In another animal model, an unreported number of BALB/c mice received either fenbendazole or vehicle from birth until weaning. Treatment resulted in a significantly greater decrease in tumor size and weight, as well as a reduction in hepatic and intestinal metaplasia. Furthermore, in a mouse model of allergic airway disease induced by ovalbumin exposure, fenbendazole treatment reduced the percentage composition of leukocytes and goblet cells in lung sections, and reduced the levels of eosinophils in bronchoalveolar lavage fluid.
Fenbendazole (brand name Vermox) is a broad-spectrum benzimidazole anthelmintic that is used to treat gastrointestinal parasites such as giardia, roundworms, hookworms, whipworms and the tapeworm genus Taenia. It also has been used off-label to treat trematodes associated with gastrointestinal disease such as Heterobilharzia americana and Platynosomum fastosum.
Febendazole has no known effects on other normal cells and does not disrupt the organic function of host cells. It acts as an anthelmintic by binding to b-tubulin, which is part of the microtubules of the cell. Microtubules are the structure and support for a variety of other structures including chromosomes, spindles, microvilli, and microtubule-associated proteins. It is believed that fenbendazole prevents the formation of these structures by inhibiting the polymerization of tubulin.
The drug is poorly absorbed when administered orally and reaches a maximum concentration in blood within 48 hours. It is converted to its active sulfoxide and sulfone metabolites in the liver, which are excreted in the urine and feces.
In animal studies, fenbendazole has been shown to have antitumor activity. It has been reported to be cytotoxic to cancer cells and may enhance the antineoplastic effect of radiation and nitroheterocyclic chemotherapeutic drugs. However, these reports haven’t been backed by scientific evidence from randomized controlled trials. The anecdotal account of Joe Tippens, a lung cancer patient, suggests that fenbendazole has potential as a tumor-treating agent in humans.
The benzimidazole class of drugs, including fenbendazole, has been shown to interact with other products. These products include folic acid and iron supplements. In one study, fenbendazole reduced the effectiveness of these products. The interaction was due to the drug binding to b-tubulin, which inhibits microtubule assembly and disrupts cell cycle progression. The drug also reduces the concentration of a protein called cyclin B1, which is involved in cell cycle regulation.
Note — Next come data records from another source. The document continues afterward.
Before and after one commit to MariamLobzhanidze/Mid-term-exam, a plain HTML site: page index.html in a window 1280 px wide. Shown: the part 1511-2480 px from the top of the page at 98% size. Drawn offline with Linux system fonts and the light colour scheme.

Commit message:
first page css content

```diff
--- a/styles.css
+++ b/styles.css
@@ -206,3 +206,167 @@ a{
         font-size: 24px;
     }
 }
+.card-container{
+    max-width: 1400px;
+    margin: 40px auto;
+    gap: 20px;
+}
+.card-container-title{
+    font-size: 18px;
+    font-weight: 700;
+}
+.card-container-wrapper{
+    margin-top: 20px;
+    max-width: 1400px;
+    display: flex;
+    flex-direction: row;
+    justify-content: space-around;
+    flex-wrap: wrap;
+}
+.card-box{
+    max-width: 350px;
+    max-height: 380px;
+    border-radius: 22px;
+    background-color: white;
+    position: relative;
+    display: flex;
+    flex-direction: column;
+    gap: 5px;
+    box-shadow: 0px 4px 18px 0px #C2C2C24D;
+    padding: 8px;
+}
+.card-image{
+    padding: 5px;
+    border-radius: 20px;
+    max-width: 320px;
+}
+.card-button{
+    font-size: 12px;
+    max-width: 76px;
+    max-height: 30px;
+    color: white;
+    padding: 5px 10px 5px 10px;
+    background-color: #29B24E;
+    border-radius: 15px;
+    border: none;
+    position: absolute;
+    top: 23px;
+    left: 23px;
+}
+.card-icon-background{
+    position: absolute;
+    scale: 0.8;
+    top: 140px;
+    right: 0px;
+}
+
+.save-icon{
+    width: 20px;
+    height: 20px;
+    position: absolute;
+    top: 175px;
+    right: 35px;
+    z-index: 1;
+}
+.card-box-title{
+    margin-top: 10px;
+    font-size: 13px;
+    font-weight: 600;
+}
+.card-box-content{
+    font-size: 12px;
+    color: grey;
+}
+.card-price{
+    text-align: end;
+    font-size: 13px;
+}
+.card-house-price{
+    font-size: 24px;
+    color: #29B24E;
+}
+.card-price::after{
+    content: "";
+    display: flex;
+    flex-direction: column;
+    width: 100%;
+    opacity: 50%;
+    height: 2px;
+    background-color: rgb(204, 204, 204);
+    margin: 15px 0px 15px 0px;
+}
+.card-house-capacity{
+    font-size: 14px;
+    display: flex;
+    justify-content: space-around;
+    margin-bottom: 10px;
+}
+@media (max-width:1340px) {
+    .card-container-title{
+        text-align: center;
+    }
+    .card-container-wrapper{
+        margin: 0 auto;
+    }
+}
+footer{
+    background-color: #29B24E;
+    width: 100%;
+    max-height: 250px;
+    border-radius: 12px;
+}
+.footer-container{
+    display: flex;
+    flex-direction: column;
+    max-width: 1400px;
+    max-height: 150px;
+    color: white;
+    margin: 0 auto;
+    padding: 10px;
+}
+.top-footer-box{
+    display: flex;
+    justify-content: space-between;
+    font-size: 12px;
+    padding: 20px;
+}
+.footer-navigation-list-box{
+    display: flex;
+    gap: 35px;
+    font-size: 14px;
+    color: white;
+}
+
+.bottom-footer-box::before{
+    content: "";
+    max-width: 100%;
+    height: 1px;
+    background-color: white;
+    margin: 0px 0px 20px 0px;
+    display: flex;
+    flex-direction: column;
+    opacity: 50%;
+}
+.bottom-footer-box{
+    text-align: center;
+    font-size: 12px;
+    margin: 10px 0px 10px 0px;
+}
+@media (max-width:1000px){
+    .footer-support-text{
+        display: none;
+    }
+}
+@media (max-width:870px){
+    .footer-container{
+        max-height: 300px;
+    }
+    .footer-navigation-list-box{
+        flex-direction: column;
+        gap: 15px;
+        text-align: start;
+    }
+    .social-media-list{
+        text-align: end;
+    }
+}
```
The anticryptococcal activity of fenbendazole is mediated by inhibition of the growth of microtubules and the disruption of cellular processes that are important in capsule formation. It has been shown that fenbendazole has profound effects on capsule density and dimensions, as well as intracellular proliferation rates and events required for phagocytic escape by macrophages. This activity is similar to that of the standard antifungal agent amphotericin B. Fenbendazole is not toxic to mammalian cells.
Although there is evidence that fenbendazole has anticancer effects in cancer cell cultures and animals, it is not known whether these results can be extended to human cancer patients. This is important because fenbendazole may interfere with conventional chemotherapy, which is the main treatment for cancer in humans. Tippens’ anecdotal experience is intriguing, but it’s not clear how much fenbendazole contributed to his remission. To determine whether fenbendazole has anticancer activity in humans, large randomized controlled trials would need to be performed.